Three factors combine to make WordPress particularly problematic where security is concerned. It’s hugely popular. It has a large plugin ecosystem. Its users tend to be non-technical.
Because of its popularity, it’s an obvious target for online criminals: if they find a vulnerability in WordPress, they have the key to millions of website. Plugin developers are of mixed quality and ability, and even the most diligent plugin developer can make a mistake — the thousands of plugins in the plugin repository receive less scrutiny than WordPress Core and are more likely to contain undiscovered vulnerabilities.
WordPress was built to be easy to use. One the one hand, that brings web publishing within the reach of almost everyone. On the other hand, many people who use WordPress have little understanding of security, including how to choose secure passwords. That also make WordPress a juicy target for hackers and criminals.
WordPress security plugins exist to make WordPress security less hassle for experts, and achievable for non-experts. The best WordPress security plugins include a range of features that limit the effectiveness of the most common types of attacks. They don’t make WordPress impervious to attack, and some argue that they give users a false sense of security and disincentivize them from learning how to properly secure a website.
I think that’s an overly gloomy view. WordPress security plugins are a net positive for the WordPress ecosystem. But what should a WordPress user expect from a security plugin?
Firstly, a Web Application Firewall. WAFs are firewalls that specifically target threats at the HTTP layer, including common threats like cross-site scripting attacks and SQL injection attacks. A WAF monitors incoming connections and disallows or filters those it deems risky. One advantage of a WAF is that its rules can be quickly updated to cover newly discovered vulnerabilities — WordPress sites can be protected by a WAF until they’re able to patch a vulnerability.
Next on the list of essentials is malware scanning. The typical WordPress hacker wants to inject their own software into a WordPress installation. There are numerous motivations: to infect visitors with malware, to send them to advertising sites, to create so-called SEO spam, to use the site’s resources as part of a botnet.
Brute force protection is also important. The web is rife with bots searching for WordPress sites with weak — read guessable — username and password combinations. Brute force prevention systems monitor incoming connections for suspicious login activity and block dubious IPs.
There are several high-quality security plugin available for WordPress, each of which provides the features we’ve discussed here:

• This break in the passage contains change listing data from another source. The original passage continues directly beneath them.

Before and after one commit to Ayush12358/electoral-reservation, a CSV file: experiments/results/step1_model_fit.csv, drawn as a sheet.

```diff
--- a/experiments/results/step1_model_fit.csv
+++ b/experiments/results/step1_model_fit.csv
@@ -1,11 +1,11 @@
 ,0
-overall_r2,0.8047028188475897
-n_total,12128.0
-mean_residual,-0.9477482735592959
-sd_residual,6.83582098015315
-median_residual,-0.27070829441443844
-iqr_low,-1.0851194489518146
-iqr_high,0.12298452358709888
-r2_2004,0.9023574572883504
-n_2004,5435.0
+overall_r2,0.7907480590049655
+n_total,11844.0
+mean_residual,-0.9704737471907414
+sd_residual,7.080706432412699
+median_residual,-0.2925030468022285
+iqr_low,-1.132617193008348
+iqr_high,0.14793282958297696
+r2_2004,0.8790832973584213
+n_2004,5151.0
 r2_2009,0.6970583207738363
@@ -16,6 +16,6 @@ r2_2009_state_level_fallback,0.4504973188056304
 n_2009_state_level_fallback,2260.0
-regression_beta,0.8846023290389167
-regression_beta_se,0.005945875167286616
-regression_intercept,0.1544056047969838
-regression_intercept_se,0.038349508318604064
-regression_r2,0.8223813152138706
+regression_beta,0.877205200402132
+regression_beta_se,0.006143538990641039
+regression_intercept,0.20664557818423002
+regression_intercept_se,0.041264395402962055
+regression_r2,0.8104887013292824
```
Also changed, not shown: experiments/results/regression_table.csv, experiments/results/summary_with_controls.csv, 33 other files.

I’m not going to come out in favor of a particular plugin — there are plenty of reviews available online. But I am going to suggest that if you aren’t a WordPress security expert, installing one of these security plugins is a sensible move.